Exercise requirements:
Give only the number of lines below that contain the word "chapter".

Dataset excerpts:

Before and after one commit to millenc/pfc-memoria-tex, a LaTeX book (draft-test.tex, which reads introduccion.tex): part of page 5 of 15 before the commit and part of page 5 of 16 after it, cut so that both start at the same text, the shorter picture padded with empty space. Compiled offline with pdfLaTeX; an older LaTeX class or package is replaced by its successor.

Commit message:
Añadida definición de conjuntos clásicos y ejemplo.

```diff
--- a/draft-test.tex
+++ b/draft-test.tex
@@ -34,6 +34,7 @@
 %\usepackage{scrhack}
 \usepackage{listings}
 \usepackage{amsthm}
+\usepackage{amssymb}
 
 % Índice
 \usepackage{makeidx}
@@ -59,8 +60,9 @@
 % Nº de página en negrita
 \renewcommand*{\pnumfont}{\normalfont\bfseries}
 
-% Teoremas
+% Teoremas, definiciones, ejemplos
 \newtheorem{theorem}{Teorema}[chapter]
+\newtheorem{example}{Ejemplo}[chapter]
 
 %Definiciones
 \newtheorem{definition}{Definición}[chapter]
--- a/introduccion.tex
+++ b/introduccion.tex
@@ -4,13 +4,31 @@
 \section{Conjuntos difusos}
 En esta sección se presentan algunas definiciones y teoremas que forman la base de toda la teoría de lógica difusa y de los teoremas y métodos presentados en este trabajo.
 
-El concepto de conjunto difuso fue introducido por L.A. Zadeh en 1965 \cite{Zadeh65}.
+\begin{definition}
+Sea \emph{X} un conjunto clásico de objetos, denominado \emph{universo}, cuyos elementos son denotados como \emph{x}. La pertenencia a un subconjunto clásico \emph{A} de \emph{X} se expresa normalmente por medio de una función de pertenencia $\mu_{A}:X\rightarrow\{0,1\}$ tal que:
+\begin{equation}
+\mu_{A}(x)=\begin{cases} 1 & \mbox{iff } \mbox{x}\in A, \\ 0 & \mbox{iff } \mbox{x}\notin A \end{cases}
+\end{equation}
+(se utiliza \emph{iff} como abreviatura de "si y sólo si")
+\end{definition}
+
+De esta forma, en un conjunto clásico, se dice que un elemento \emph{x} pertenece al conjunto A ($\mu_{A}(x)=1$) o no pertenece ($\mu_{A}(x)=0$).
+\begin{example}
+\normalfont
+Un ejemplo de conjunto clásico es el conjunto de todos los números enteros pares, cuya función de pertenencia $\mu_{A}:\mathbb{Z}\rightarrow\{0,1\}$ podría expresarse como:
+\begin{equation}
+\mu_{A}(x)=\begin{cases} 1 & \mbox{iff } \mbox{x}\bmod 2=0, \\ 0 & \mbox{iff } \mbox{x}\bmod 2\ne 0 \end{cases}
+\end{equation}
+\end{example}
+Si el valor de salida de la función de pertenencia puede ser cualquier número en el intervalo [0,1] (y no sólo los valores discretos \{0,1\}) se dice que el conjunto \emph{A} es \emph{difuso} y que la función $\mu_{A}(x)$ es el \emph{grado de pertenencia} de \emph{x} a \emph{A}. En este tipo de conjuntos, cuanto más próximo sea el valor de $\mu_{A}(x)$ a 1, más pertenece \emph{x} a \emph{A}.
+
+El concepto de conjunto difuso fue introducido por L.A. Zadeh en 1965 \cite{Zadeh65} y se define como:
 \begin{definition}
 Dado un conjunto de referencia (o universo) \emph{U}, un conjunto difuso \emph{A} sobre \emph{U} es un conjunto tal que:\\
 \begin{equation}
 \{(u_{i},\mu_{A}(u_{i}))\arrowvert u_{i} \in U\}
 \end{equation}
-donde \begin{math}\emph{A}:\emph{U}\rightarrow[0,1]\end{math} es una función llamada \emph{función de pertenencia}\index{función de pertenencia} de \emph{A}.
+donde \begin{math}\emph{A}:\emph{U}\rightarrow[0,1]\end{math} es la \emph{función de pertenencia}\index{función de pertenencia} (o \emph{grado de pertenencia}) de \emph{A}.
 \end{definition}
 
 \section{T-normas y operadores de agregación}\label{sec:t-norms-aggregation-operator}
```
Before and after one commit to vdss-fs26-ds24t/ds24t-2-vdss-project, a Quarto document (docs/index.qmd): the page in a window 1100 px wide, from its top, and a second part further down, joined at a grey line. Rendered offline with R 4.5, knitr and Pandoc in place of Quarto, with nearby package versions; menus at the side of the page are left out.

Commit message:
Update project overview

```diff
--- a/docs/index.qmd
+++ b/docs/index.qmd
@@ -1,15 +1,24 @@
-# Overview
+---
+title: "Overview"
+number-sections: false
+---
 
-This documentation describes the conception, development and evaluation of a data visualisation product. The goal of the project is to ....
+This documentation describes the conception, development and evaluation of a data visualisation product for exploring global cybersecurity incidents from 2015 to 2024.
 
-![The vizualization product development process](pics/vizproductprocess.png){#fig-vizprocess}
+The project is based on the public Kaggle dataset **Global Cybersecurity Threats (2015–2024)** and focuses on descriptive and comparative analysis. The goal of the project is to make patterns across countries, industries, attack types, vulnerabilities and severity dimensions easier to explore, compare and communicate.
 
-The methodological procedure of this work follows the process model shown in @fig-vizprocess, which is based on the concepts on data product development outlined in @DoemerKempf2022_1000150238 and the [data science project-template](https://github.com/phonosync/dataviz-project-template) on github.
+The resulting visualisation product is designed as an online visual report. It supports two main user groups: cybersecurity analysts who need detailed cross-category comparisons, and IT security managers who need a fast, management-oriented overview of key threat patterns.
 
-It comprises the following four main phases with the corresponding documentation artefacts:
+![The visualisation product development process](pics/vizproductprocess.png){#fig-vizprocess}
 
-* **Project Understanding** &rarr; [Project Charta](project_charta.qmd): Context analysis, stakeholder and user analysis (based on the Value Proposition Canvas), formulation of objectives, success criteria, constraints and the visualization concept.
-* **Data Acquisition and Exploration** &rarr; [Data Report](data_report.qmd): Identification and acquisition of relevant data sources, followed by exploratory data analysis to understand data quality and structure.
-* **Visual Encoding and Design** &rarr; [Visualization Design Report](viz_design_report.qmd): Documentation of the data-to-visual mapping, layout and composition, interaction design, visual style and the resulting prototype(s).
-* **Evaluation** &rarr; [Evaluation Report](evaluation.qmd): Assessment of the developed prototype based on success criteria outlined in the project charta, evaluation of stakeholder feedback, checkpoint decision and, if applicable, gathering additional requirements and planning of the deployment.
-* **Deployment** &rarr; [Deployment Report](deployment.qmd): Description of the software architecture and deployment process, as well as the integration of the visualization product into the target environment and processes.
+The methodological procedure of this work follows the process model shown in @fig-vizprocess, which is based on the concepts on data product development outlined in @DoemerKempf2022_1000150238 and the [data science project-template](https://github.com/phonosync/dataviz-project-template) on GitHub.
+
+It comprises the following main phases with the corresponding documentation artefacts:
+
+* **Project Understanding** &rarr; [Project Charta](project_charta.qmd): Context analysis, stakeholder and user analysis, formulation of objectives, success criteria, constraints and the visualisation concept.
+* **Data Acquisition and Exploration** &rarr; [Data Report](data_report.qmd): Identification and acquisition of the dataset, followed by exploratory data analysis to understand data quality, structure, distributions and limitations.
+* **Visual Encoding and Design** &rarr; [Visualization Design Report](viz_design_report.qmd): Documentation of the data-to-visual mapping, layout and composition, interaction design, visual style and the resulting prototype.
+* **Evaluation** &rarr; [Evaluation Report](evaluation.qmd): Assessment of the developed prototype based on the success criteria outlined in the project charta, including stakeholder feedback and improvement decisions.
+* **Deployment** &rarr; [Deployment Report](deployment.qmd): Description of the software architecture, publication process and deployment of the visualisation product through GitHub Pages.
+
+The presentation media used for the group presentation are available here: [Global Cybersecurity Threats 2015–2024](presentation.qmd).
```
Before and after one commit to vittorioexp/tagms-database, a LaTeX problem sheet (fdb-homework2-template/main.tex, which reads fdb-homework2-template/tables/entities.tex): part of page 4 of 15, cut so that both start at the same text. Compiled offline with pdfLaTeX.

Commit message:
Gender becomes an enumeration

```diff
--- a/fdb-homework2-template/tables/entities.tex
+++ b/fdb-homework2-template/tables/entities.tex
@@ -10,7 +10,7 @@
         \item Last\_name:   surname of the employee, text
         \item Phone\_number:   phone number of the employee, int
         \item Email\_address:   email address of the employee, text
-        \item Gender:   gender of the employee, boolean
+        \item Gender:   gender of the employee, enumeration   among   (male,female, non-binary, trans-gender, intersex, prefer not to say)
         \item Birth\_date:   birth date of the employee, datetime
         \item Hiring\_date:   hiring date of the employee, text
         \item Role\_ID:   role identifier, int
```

Expected output:
3